[DATASET RECORDS]
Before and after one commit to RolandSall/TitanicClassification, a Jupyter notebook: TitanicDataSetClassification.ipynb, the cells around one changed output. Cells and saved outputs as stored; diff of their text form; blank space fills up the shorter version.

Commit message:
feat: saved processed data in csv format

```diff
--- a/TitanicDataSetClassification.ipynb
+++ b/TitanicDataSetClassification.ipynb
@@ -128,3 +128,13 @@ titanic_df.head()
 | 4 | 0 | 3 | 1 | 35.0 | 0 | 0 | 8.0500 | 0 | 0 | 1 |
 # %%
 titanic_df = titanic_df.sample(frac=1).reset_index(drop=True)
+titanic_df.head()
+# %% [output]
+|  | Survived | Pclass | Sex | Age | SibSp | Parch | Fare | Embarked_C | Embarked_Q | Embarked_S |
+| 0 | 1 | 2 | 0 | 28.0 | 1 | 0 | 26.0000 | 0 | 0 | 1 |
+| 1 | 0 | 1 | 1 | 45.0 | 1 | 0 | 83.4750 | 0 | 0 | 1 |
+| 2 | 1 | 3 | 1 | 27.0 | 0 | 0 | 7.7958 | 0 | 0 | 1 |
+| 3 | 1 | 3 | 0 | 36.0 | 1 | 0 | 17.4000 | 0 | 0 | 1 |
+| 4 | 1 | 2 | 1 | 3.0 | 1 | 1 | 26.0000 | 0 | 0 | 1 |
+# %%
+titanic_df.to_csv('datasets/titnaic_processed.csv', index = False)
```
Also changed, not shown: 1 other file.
[/DATASET RECORDS]
• **AIM OF THE EXERCISE**: Gather up every line in the data above that contains the word "ipynb", copying each one.

• **RESPONSE TO THE TASK**:
Before and after one commit to RolandSall/TitanicClassification, a Jupyter notebook: TitanicDataSetClassification.ipynb, the cells around one changed output. Cells and saved outputs as stored; diff of their text form; blank space fills up the shorter version.
--- a/TitanicDataSetClassification.ipynb
+++ b/TitanicDataSetClassification.ipynb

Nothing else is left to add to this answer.